The S.C. Legislature might only be in session from January-May, but we’re blessed year-round with iconic views of their beautiful meeting place in the center of downtown Cola. Built in 1855, the State House marks the center of our city + represents our status as S.C.’s capital. Plan a (free) visit here. // 📍 1100 Gervais St.

2. Williams Brice Stadium

Williams-Brice Stadium | Photo by @cinematic.aerials

Of course the heart of UofSC sports makes the list. Opened in 1934, Willy-B has seen Gamecock Football wins, losses – and even Beyonce. This is ground on which real tears have been shed, and triumphant victories have been celebrated. If you think the beginning notes of Sandstorm aren’t playing in my head as I write this, you are so wrong. 🐓 // 📍 George Rogers Blvd.

1. Adluh Flour Mill

Adluh Flour | Photo by @realadampowell

It’s no wonder that most of you named the Adluh Flour Mill building in The Vista as Columbia’s most iconic spot (our very own Hollywood sign, if you will). Adluh has been milling since 1900 – and is listed on the National Register of Historic Properties. Having an operating, historic mill in a downtown district isn’t common (especially one that makes such bomb grits), but leave it to Columbia to do things differently. This building stands tall as a tribute to Columbia’s past + present – but most importantly, food. // 📍 804 Gervais St.

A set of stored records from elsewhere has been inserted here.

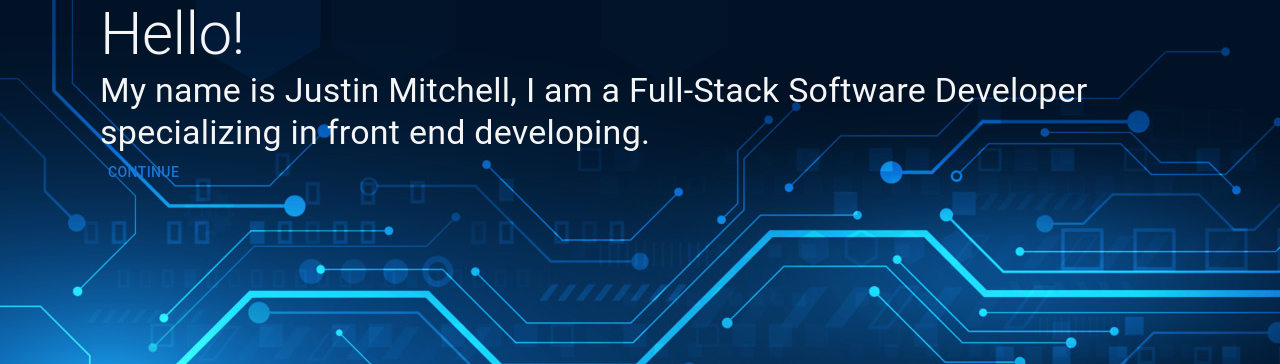
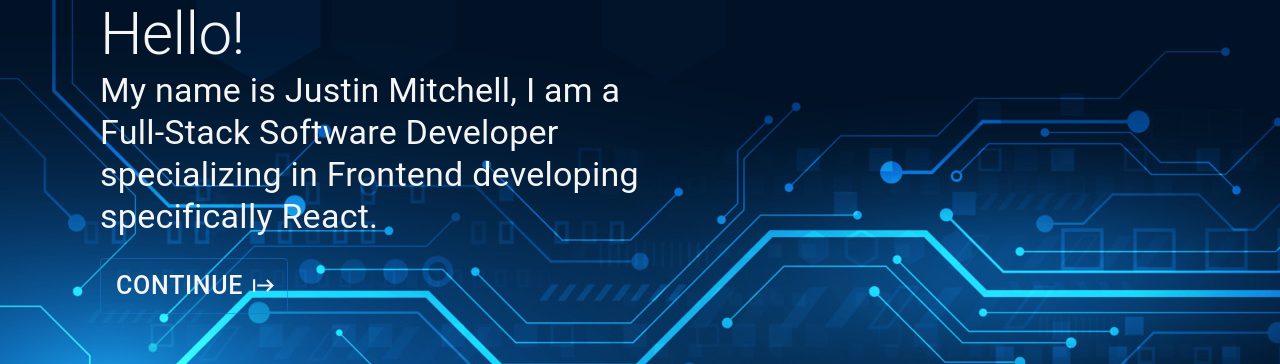
Before and after one commit to Mitchellj04/portfolio, a React (Create React App) app in the folder client/: page / in a window 1280 px wide. Shown: the part 302-666 px from the top of the page. Built offline with nearby package versions, Linux system fonts and the light colour scheme.

Commit message:
CSS LandingPage

```diff
--- a/client/src/LandingPage.js
+++ b/client/src/LandingPage.js
@@ -3,6 +3,7 @@
 import { useNavigate } from 'react-router-dom'
 import { Box } from '@mui/system'
 import landingBackground from './Images/landingbackground.jpg'
+import StartIcon from '@mui/icons-material/Start';
 
 const LandingPage = ({setLoading}) => {
     const navigate = useNavigate()
@@ -21,8 +22,8 @@
     <Box style={{margin: 100}}>
     <Avatar sx={{ height: '200px', width: '200px', textAlign: 'center'}} src={'/portfoliophoto.jpg'} />
     <Typography variant='h2' className='landing-hello'>Hello!</Typography>
-    <Typography variant='h4' className='landing-info' >My name is Justin Mitchell, I am a Full-Stack Software Developer specializing in front end developing.</Typography>
-    <Button onClick={handleLoading} className='landing-button'>Continue</Button>
+    <Typography variant='h4' className='landing-info' >My name is Justin Mitchell, I am a Full-Stack Software Developer specializing in Frontend developing specifically React.</Typography>
+    <Button variant='outlined' onClick={handleLoading} endIcon={<StartIcon style={{fontSize: '25px'}}/>} style={{color: 'whitesmoke', fontSize: '25px', marginTop: 20}}>Continue</Button>
     </Box>
     </div>
     </>
--- a/client/src/index.css
+++ b/client/src/index.css
@@ -71,6 +71,11 @@
     color: whitesmoke;
   }
 
+  .landing-info {
+    width: 50%;
+    color: 'whitesmoke';
+    margin: 100px;
+  }
 
 
 
```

Honorable mentions:

Because Columbia is so exciting to look at – we couldn’t narrow down your suggestions to just 10.

Tunnelvision Mural

Tunnelvision | Photo by @watch.lee.roam

Painted by famous local artist Blue Sky, this mural lets Columbia residents drive off into the sunset no matter what time it is (but don’t actually drive into it, please). // 📍 1514 Marion St.

Fire Hydrant

Busted Plug | Photo by @jbsquidfire

I once saw this sight in a book for the best places to stop on a road trip (ya know, with spots like the world’s largest ball of yarn). This giant sculpture on Taylor St. is officially named “Busted Plug” and was also designed by local artist Blue Sky; unveiled in 2001. Standing at ~40 feet tall, it’s hard to miss + definitely unique to Cola. // 📍 1404 Taylor St.

Babcock cupola

Babcock building at BullStreet | Photo by @bullstreetsc

This part of the former South Carolina State Hospital for psychiatric care is somewhat terrifying (but also super cool). Now, the former state hospital grounds are the up-and-coming BullStreet District (a.k.a. COLAtoday’s ‘hood), and the Babcock building (which formerly housed patients) stands as the iconic center of the area. Its cupola can be seen all the way down Elmwood when you’re driving toward Bull St. Definitely worth a glance, but not necessarily a visit up the tower (that’s considered trespassing). Bonus: We hear from BullStreet that there are some exciting things in the works for this old building. // 📍 2100 Bull St.

 

The votes are in… the Adluh Flour Mill is our (un)official Hollywood sign. 

While there’s no way to sum up the unique personality of the city we call home, we hope these landmarks come pretty close.

What do you think? Sound off on our posts about the subject on Twitter, Facebook + Instagram.